It will also see the removal of eight gaps in the central reservation which currently allow slow-moving agricultural vehicles to cross the A55. Four kilometres of active travel routes are also part of the scheme to help encourage more walking and cycling in the area. 

The scheme is expected to be completed by summer 2022.

 

Law firm issues warning about material shortages

Law firm Womble Bond Dickinson has warned that the shortage of key construction materials is proving so damaging that “it could change the way contracts are negotiated in the UK”.

Jessica Tresham, construction partner, said a return to the “dark days of the ’80s” could be on the cards if materials shortages aren’t resolved soon.

“Contractors and developers alike are being left in completely untenable positions because the cost of developments is varying so greatly. Steel alone is subject to price fluctuations of up to 30 per cent – and the cost of steel is a major proportion of many modern projects,” she added.

“Delivering a project for the agreed cost is becoming difficult – and in some cases, where materials can’t be sourced, completely impossible. We’ve come a long way since the 1980s, when it felt as if everyone was sparring all the time, but this feels like the closest we’ve ever come to returning to that kind of environment.”

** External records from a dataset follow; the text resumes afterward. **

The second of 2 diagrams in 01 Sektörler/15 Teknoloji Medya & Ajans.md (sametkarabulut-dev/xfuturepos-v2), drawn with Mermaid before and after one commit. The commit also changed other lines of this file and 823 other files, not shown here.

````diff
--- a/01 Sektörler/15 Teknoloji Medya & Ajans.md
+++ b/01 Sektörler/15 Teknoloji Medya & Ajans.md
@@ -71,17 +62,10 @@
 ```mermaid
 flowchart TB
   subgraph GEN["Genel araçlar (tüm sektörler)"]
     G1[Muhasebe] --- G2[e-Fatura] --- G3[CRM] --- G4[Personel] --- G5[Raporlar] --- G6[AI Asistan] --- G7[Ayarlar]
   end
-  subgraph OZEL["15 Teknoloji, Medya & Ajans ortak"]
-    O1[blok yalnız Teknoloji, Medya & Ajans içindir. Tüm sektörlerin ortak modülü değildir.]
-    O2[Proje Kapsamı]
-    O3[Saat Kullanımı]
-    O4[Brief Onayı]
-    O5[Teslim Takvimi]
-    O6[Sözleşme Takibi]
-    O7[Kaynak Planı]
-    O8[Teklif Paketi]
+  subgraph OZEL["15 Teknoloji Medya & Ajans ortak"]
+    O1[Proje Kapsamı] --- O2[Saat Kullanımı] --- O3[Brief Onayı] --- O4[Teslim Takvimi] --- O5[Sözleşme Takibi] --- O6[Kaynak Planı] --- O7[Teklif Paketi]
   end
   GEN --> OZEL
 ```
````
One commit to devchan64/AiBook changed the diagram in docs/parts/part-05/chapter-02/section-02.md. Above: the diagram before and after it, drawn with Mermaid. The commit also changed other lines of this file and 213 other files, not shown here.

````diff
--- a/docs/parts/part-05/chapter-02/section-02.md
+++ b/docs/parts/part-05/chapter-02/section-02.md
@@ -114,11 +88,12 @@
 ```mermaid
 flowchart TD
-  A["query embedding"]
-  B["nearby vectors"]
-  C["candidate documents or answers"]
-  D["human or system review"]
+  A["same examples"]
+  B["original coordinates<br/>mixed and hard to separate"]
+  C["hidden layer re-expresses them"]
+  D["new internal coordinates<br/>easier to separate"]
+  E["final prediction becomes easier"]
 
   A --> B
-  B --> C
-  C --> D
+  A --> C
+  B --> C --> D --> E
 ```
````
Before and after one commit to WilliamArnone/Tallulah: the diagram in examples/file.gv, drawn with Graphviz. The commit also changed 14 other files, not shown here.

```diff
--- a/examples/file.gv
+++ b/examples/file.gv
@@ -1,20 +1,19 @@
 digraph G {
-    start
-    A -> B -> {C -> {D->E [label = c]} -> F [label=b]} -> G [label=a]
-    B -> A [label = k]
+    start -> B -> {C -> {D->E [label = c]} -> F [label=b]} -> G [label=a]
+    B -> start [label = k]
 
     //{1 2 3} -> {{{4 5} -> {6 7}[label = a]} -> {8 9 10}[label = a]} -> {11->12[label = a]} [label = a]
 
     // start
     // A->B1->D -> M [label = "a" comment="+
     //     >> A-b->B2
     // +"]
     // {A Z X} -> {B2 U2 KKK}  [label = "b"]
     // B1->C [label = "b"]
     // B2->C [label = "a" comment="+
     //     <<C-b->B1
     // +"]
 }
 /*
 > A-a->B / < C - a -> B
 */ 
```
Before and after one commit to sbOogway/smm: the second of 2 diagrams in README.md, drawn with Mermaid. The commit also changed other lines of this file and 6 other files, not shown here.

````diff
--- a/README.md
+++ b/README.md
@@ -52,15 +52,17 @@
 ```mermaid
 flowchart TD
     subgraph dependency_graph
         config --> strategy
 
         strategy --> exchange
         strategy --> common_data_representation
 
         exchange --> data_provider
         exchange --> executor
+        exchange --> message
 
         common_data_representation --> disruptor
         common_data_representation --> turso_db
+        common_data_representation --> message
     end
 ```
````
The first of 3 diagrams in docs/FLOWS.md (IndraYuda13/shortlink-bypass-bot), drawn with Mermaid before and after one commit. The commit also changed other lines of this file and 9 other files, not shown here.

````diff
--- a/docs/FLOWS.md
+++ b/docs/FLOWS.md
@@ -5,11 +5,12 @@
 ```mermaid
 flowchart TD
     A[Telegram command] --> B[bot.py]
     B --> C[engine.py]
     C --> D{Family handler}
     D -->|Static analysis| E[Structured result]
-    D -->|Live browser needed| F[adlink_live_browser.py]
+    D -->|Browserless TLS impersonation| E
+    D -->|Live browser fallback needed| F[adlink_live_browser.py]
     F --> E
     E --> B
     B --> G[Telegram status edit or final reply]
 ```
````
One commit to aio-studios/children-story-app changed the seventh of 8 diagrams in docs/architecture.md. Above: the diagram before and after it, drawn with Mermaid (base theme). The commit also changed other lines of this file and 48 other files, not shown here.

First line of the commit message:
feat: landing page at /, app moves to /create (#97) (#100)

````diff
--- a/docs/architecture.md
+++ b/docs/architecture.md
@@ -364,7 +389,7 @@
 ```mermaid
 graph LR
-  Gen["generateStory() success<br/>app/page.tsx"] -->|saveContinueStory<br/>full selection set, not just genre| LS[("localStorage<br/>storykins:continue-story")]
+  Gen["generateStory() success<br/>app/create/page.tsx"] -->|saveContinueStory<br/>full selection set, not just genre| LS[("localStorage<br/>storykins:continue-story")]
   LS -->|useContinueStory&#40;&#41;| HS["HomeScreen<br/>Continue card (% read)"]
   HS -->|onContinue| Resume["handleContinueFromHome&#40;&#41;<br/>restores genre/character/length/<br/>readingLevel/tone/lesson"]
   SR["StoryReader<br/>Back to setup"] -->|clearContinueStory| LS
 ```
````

Tresham said the situation is “bittersweet” because the government is working to rebuild the economy.

“There is real, pent-up ambition to invest in major developments, in housing, in eye-catching capital projects, but that determination is being undermined by the supply crisis.”

She suggested that a US-style model in which contracts are agreed with built-in cost flexibility could be a viable option.

17 August 2021
Laura Edgar, The Planner